- [Edit difference data]:
=== Begin Enclosure ===
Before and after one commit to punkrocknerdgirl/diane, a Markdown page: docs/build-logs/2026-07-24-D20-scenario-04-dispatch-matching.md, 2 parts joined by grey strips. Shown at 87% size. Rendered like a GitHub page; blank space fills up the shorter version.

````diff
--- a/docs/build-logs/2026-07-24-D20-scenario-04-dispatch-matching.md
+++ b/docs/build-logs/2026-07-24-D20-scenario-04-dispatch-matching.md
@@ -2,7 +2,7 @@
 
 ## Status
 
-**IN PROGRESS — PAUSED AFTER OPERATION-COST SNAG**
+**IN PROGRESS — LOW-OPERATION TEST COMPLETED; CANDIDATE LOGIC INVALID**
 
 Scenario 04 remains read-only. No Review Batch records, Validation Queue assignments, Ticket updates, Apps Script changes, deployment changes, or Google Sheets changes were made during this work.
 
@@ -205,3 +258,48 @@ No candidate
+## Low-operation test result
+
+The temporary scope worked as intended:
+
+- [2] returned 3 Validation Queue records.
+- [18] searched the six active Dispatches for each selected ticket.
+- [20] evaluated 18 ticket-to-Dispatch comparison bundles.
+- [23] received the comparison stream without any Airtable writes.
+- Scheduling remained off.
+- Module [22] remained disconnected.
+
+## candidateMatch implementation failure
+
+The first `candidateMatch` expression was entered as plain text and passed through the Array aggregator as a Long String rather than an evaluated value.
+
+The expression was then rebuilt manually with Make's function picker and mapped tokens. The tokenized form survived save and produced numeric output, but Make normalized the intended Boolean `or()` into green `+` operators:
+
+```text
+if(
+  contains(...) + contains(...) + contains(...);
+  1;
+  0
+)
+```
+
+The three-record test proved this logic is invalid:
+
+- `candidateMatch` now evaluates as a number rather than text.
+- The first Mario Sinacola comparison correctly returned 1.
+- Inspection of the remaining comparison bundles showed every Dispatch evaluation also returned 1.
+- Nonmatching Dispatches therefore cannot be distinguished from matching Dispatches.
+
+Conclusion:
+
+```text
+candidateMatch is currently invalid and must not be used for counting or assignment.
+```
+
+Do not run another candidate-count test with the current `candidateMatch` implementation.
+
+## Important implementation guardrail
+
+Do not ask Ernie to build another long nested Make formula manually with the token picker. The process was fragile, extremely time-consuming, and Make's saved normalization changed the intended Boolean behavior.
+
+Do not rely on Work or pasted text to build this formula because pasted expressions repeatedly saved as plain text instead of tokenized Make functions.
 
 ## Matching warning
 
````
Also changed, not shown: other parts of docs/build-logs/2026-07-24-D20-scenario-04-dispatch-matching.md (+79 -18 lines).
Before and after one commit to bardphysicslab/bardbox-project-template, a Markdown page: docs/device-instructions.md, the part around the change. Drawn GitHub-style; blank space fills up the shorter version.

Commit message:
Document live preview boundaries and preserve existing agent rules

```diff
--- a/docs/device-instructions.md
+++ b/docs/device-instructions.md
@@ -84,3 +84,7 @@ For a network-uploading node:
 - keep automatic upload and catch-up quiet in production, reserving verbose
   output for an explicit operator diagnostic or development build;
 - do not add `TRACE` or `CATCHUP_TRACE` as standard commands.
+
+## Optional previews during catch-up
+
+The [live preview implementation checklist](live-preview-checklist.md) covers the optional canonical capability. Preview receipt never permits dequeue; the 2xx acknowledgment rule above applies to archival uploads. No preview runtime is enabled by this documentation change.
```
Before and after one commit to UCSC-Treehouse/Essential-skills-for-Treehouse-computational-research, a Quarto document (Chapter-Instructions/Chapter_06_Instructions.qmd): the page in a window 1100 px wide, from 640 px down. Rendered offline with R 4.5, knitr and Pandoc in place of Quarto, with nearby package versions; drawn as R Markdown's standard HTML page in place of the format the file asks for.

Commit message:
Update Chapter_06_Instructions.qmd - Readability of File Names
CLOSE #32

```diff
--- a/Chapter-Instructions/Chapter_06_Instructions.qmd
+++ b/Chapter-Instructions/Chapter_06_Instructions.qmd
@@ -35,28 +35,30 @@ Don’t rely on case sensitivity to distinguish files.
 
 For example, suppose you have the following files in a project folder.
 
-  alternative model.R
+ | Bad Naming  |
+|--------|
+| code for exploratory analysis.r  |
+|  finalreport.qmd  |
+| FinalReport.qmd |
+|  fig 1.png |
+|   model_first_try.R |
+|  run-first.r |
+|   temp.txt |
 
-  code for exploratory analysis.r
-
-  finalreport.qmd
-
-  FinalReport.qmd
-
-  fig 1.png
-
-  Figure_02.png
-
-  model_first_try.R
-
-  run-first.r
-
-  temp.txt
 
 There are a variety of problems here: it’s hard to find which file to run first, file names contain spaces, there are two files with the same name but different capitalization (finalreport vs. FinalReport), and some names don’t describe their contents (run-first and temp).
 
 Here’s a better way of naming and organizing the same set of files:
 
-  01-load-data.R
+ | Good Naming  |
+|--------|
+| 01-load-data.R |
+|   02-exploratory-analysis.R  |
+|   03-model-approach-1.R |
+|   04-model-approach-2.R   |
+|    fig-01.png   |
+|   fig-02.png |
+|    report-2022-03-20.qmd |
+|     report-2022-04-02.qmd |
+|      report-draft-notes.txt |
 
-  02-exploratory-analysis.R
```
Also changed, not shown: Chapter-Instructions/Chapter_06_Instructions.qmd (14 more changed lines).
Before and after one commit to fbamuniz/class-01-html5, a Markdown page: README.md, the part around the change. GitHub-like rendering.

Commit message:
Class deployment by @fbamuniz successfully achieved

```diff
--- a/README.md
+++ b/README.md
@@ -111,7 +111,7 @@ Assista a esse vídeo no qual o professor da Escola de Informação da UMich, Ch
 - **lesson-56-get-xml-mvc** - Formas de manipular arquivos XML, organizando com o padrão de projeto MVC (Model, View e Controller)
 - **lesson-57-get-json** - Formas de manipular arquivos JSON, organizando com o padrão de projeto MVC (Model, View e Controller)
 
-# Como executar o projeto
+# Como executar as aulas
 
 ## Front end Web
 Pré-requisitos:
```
=== End Enclosure ===
Return the whole of the data, character for character.

Before and after one commit to punkrocknerdgirl/diane, a Markdown page: docs/build-logs/2026-07-24-D20-scenario-04-dispatch-matching.md, 2 parts joined by grey strips. Shown at 87% size. Rendered like a GitHub page; blank space fills up the shorter version.

````diff
--- a/docs/build-logs/2026-07-24-D20-scenario-04-dispatch-matching.md
+++ b/docs/build-logs/2026-07-24-D20-scenario-04-dispatch-matching.md
@@ -2,7 +2,7 @@
 
 ## Status
 
-**IN PROGRESS — PAUSED AFTER OPERATION-COST SNAG**
+**IN PROGRESS — LOW-OPERATION TEST COMPLETED; CANDIDATE LOGIC INVALID**
 
 Scenario 04 remains read-only. No Review Batch records, Validation Queue assignments, Ticket updates, Apps Script changes, deployment changes, or Google Sheets changes were made during this work.
 
@@ -205,3 +258,48 @@ No candidate
+## Low-operation test result
+
+The temporary scope worked as intended:
+
+- [2] returned 3 Validation Queue records.
+- [18] searched the six active Dispatches for each selected ticket.
+- [20] evaluated 18 ticket-to-Dispatch comparison bundles.
+- [23] received the comparison stream without any Airtable writes.
+- Scheduling remained off.
+- Module [22] remained disconnected.
+
+## candidateMatch implementation failure
+
+The first `candidateMatch` expression was entered as plain text and passed through the Array aggregator as a Long String rather than an evaluated value.
+
+The expression was then rebuilt manually with Make's function picker and mapped tokens. The tokenized form survived save and produced numeric output, but Make normalized the intended Boolean `or()` into green `+` operators:
+
+```text
+if(
+  contains(...) + contains(...) + contains(...);
+  1;
+  0
+)
+```
+
+The three-record test proved this logic is invalid:
+
+- `candidateMatch` now evaluates as a number rather than text.
+- The first Mario Sinacola comparison correctly returned 1.
+- Inspection of the remaining comparison bundles showed every Dispatch evaluation also returned 1.
+- Nonmatching Dispatches therefore cannot be distinguished from matching Dispatches.
+
+Conclusion:
+
+```text
+candidateMatch is currently invalid and must not be used for counting or assignment.
+```
+
+Do not run another candidate-count test with the current `candidateMatch` implementation.
+
+## Important implementation guardrail
+
+Do not ask Ernie to build another long nested Make formula manually with the token picker. The process was fragile, extremely time-consuming, and Make's saved normalization changed the intended Boolean behavior.
+
+Do not rely on Work or pasted text to build this formula because pasted expressions repeatedly saved as plain text instead of tokenized Make functions.
 
 ## Matching warning
 
````
Also changed, not shown: other parts of docs/build-logs/2026-07-24-D20-scenario-04-dispatch-matching.md (+79 -18 lines).
Before and after one commit to bardphysicslab/bardbox-project-template, a Markdown page: docs/device-instructions.md, the part around the change. Drawn GitHub-style; blank space fills up the shorter version.

Commit message:
Document live preview boundaries and preserve existing agent rules

```diff
--- a/docs/device-instructions.md
+++ b/docs/device-instructions.md
@@ -84,3 +84,7 @@ For a network-uploading node:
 - keep automatic upload and catch-up quiet in production, reserving verbose
   output for an explicit operator diagnostic or development build;
 - do not add `TRACE` or `CATCHUP_TRACE` as standard commands.
+
+## Optional previews during catch-up
+
+The [live preview implementation checklist](live-preview-checklist.md) covers the optional canonical capability. Preview receipt never permits dequeue; the 2xx acknowledgment rule above applies to archival uploads. No preview runtime is enabled by this documentation change.
```
Before and after one commit to UCSC-Treehouse/Essential-skills-for-Treehouse-computational-research, a Quarto document (Chapter-Instructions/Chapter_06_Instructions.qmd): the page in a window 1100 px wide, from 640 px down. Rendered offline with R 4.5, knitr and Pandoc in place of Quarto, with nearby package versions; drawn as R Markdown's standard HTML page in place of the format the file asks for.

Commit message:
Update Chapter_06_Instructions.qmd - Readability of File Names
CLOSE #32

```diff
--- a/Chapter-Instructions/Chapter_06_Instructions.qmd
+++ b/Chapter-Instructions/Chapter_06_Instructions.qmd
@@ -35,28 +35,30 @@ Don’t rely on case sensitivity to distinguish files.
 
 For example, suppose you have the following files in a project folder.
 
-  alternative model.R
+ | Bad Naming  |
+|--------|
+| code for exploratory analysis.r  |
+|  finalreport.qmd  |
+| FinalReport.qmd |
+|  fig 1.png |
+|   model_first_try.R |
+|  run-first.r |
+|   temp.txt |
 
-  code for exploratory analysis.r
-
-  finalreport.qmd
-
-  FinalReport.qmd
-
-  fig 1.png
-
-  Figure_02.png
-
-  model_first_try.R
-
-  run-first.r
-
-  temp.txt
 
 There are a variety of problems here: it’s hard to find which file to run first, file names contain spaces, there are two files with the same name but different capitalization (finalreport vs. FinalReport), and some names don’t describe their contents (run-first and temp).
 
 Here’s a better way of naming and organizing the same set of files:
 
-  01-load-data.R
+ | Good Naming  |
+|--------|
+| 01-load-data.R |
+|   02-exploratory-analysis.R  |
+|   03-model-approach-1.R |
+|   04-model-approach-2.R   |
+|    fig-01.png   |
+|   fig-02.png |
+|    report-2022-03-20.qmd |
+|     report-2022-04-02.qmd |
+|      report-draft-notes.txt |
 
-  02-exploratory-analysis.R
```
Also changed, not shown: Chapter-Instructions/Chapter_06_Instructions.qmd (14 more changed lines).
Before and after one commit to fbamuniz/class-01-html5, a Markdown page: README.md, the part around the change. GitHub-like rendering.

Commit message:
Class deployment by @fbamuniz successfully achieved

```diff
--- a/README.md
+++ b/README.md
@@ -111,7 +111,7 @@ Assista a esse vídeo no qual o professor da Escola de Informação da UMich, Ch
 - **lesson-56-get-xml-mvc** - Formas de manipular arquivos XML, organizando com o padrão de projeto MVC (Model, View e Controller)
 - **lesson-57-get-json** - Formas de manipular arquivos JSON, organizando com o padrão de projeto MVC (Model, View e Controller)
 
-# Como executar o projeto
+# Como executar as aulas
 
 ## Front end Web
 Pré-requisitos:
```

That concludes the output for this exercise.